This post is part of a series on reading women 2019 hosted by Lonely Cryptid Media’s Narrative Designer, Dan Michael Fielding.
I’ve read a lot of books by men.
As a kid I always loved fantasy and science fiction. I devoured books by Mercedes Lackey and Diane Duane. When I told adults what I was reading they would express vague interest and, usually, suggest that I might like some books by Ray Bradbury or J.R.R. Tolkein (which I did very much enjoy!).
The general consensus was that if I enjoyed books by women I should instead be reading the really good stuff written by men. I was slowly guided away from the women authors I had initially gravitated towards.
As an adult this subtle redirection continued. In college my classes fell into two camps. Either they were general education—classes on philosophy, race, chemistry, math, and so on—in which case we read a book by a man, or they were classes on gender—like my Sociology of Gender class and my Sex & Society class—in which case about half the books were by men and the other half were by women. The books by men were, of course, about masculinity and the books by women were about gender more generally.
It wasn’t until I started graduate school and began seeking my PhD as a sociologist that I began to notice this trend–or, actually, the trend was pointed out to me by my new feminist friends.
Looking back on my life, nearly all the books that I had ever been recommended, told, or ordered to read were written by men. Why was this? In grad school I was introduced to so many wonderful women thinkers and authors: bell hooks, Patricia Hill Collins, Judith Butler, Ursula K. Le Guin, and Octavia Butler to name a few. These were women no one had ever told me about before, and I found their words infinitely thought-provoking and beautiful.
As a kid I was never encouraged to read the work of women authors. As an adult I’ve set out to correct that, and to further encourage everyone around the world to read women authors and celebrate their works in a way that broader cultural norms refuse to do.
I’m definitely not the first person to come up with the idea of a reading women challenge. Reading Women Podcast has a wonderful challenge of their own. A quick google search of “year of reading women” will reveal dozens of readers who challenged themselves to read only women authors for a year and developed a new appreciation for these works that are not usually celebrated by broader society.

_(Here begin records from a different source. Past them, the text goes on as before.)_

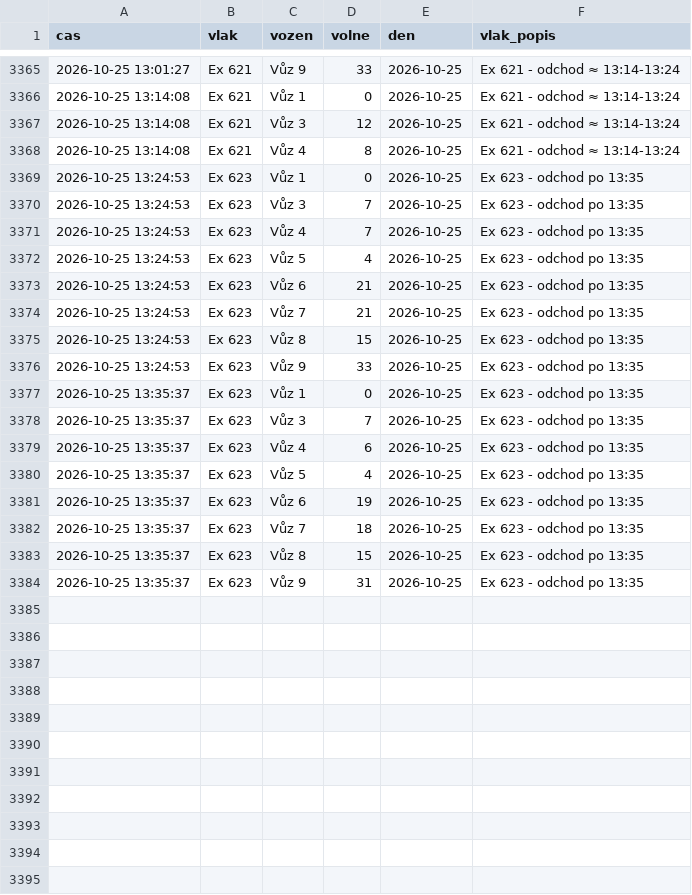
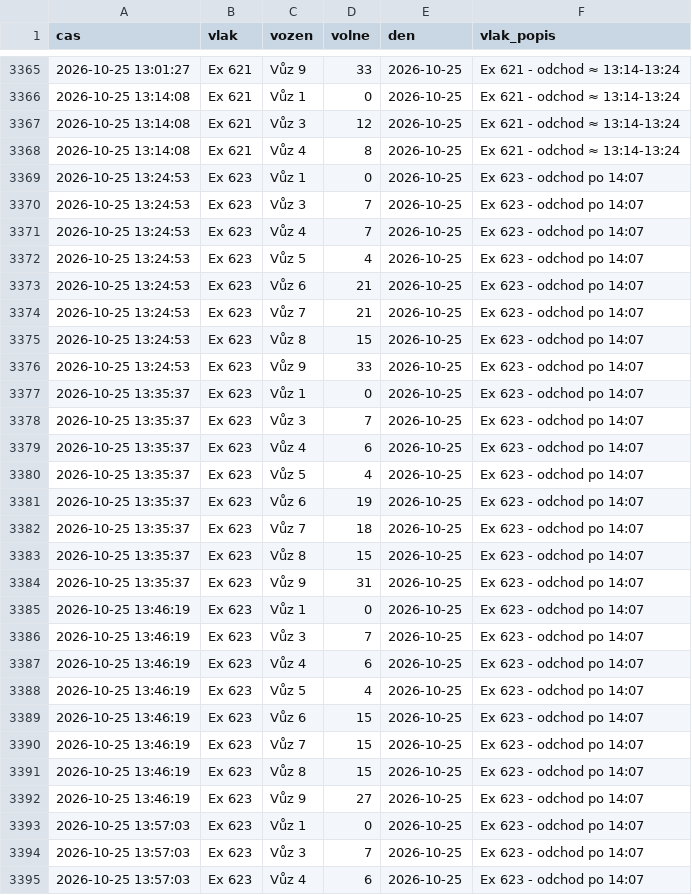
Before and after one commit to lalasonycierny/idos-grafy, a CSV file: data/obsadenost_data.csv, drawn as a sheet; only a part is shown, gaps mark what is left out; the diff covers the shown part only.

```diff
--- a/data/obsadenost_data.csv
+++ b/data/obsadenost_data.csv
@@ -3368,17 +3368,28 @@
 2026-10-25 13:14:08,Ex 621,Vůz 4,8,2026-10-25,Ex 621 - odchod ≈ 13:14-13:24
-2026-10-25 13:24:53,Ex 623,Vůz 1,0,2026-10-25,Ex 623 - odchod po 13:35
-2026-10-25 13:24:53,Ex 623,Vůz 3,7,2026-10-25,Ex 623 - odchod po 13:35
-2026-10-25 13:24:53,Ex 623,Vůz 4,7,2026-10-25,Ex 623 - odchod po 13:35
-2026-10-25 13:24:53,Ex 623,Vůz 5,4,2026-10-25,Ex 623 - odchod po 13:35
-2026-10-25 13:24:53,Ex 623,Vůz 6,21,2026-10-25,Ex 623 - odchod po 13:35
-2026-10-25 13:24:53,Ex 623,Vůz 7,21,2026-10-25,Ex 623 - odchod po 13:35
-2026-10-25 13:24:53,Ex 623,Vůz 8,15,2026-10-25,Ex 623 - odchod po 13:35
-2026-10-25 13:24:53,Ex 623,Vůz 9,33,2026-10-25,Ex 623 - odchod po 13:35
-2026-10-25 13:35:37,Ex 623,Vůz 1,0,2026-10-25,Ex 623 - odchod po 13:35
-2026-10-25 13:35:37,Ex 623,Vůz 3,7,2026-10-25,Ex 623 - odchod po 13:35
-2026-10-25 13:35:37,Ex 623,Vůz 4,6,2026-10-25,Ex 623 - odchod po 13:35
-2026-10-25 13:35:37,Ex 623,Vůz 5,4,2026-10-25,Ex 623 - odchod po 13:35
-2026-10-25 13:35:37,Ex 623,Vůz 6,19,2026-10-25,Ex 623 - odchod po 13:35
-2026-10-25 13:35:37,Ex 623,Vůz 7,18,2026-10-25,Ex 623 - odchod po 13:35
-2026-10-25 13:35:37,Ex 623,Vůz 8,15,2026-10-25,Ex 623 - odchod po 13:35
-2026-10-25 13:35:37,Ex 623,Vůz 9,31,2026-10-25,Ex 623 - odchod po 13:35
+2026-10-25 13:24:53,Ex 623,Vůz 1,0,2026-10-25,Ex 623 - odchod po 14:07
+2026-10-25 13:24:53,Ex 623,Vůz 3,7,2026-10-25,Ex 623 - odchod po 14:07
+2026-10-25 13:24:53,Ex 623,Vůz 4,7,2026-10-25,Ex 623 - odchod po 14:07
+2026-10-25 13:24:53,Ex 623,Vůz 5,4,2026-10-25,Ex 623 - odchod po 14:07
+2026-10-25 13:24:53,Ex 623,Vůz 6,21,2026-10-25,Ex 623 - odchod po 14:07
+2026-10-25 13:24:53,Ex 623,Vůz 7,21,2026-10-25,Ex 623 - odchod po 14:07
+2026-10-25 13:24:53,Ex 623,Vůz 8,15,2026-10-25,Ex 623 - odchod po 14:07
+2026-10-25 13:24:53,Ex 623,Vůz 9,33,2026-10-25,Ex 623 - odchod po 14:07
+2026-10-25 13:35:37,Ex 623,Vůz 1,0,2026-10-25,Ex 623 - odchod po 14:07
+2026-10-25 13:35:37,Ex 623,Vůz 3,7,2026-10-25,Ex 623 - odchod po 14:07
+2026-10-25 13:35:37,Ex 623,Vůz 4,6,2026-10-25,Ex 623 - odchod po 14:07
+2026-10-25 13:35:37,Ex 623,Vůz 5,4,2026-10-25,Ex 623 - odchod po 14:07
+2026-10-25 13:35:37,Ex 623,Vůz 6,19,2026-10-25,Ex 623 - odchod po 14:07
+2026-10-25 13:35:37,Ex 623,Vůz 7,18,2026-10-25,Ex 623 - odchod po 14:07
+2026-10-25 13:35:37,Ex 623,Vůz 8,15,2026-10-25,Ex 623 - odchod po 14:07
+2026-10-25 13:35:37,Ex 623,Vůz 9,31,2026-10-25,Ex 623 - odchod po 14:07
+2026-10-25 13:46:19,Ex 623,Vůz 1,0,2026-10-25,Ex 623 - odchod po 14:07
+2026-10-25 13:46:19,Ex 623,Vůz 3,7,2026-10-25,Ex 623 - odchod po 14:07
+2026-10-25 13:46:19,Ex 623,Vůz 4,6,2026-10-25,Ex 623 - odchod po 14:07
+2026-10-25 13:46:19,Ex 623,Vůz 5,4,2026-10-25,Ex 623 - odchod po 14:07
+2026-10-25 13:46:19,Ex 623,Vůz 6,15,2026-10-25,Ex 623 - odchod po 14:07
+2026-10-25 13:46:19,Ex 623,Vůz 7,15,2026-10-25,Ex 623 - odchod po 14:07
+2026-10-25 13:46:19,Ex 623,Vůz 8,15,2026-10-25,Ex 623 - odchod po 14:07
+2026-10-25 13:46:19,Ex 623,Vůz 9,27,2026-10-25,Ex 623 - odchod po 14:07
+2026-10-25 13:57:03,Ex 623,Vůz 1,0,2026-10-25,Ex 623 - odchod po 14:07
+2026-10-25 13:57:03,Ex 623,Vůz 3,7,2026-10-25,Ex 623 - odchod po 14:07
+2026-10-25 13:57:03,Ex 623,Vůz 4,6,2026-10-25,Ex 623 - odchod po 14:07
```
Also changed, not shown: 13 added rows elsewhere in this file, 2 other files.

Because of my job (graduate student by day, visual novel author by night) I can’t realistically limit myself to only women. There are some books I have to read. But, I still want to read as many women as I can this year. Hence this challenge!
The challenge is simple enough: In 2019 I will be reading 25 books by different women authors, and I’m inviting you to join me.
I’ve constructed a list of prompts to help guide our reading and ensure that we read broadly and well. I hope you’ll accompany me on this little adventure and let me know your thoughts as we read along together.
Some of this list is curated by my own tastes. I love science fiction, so the James Tiptree Jr. Award features on the list. I dream of a better future, so we will be reading books about utopia and by civil rights activists. We’ll be reading around the world and concentrating on the voices of Indigenous women, women scientists, immigrants and refugees, and queer and trans women. I also want to expand my reading comfort level so I’ve put prompts for classic novels, young adult, translated novels, and books of poetry—genres I rarely read but want to learn more about!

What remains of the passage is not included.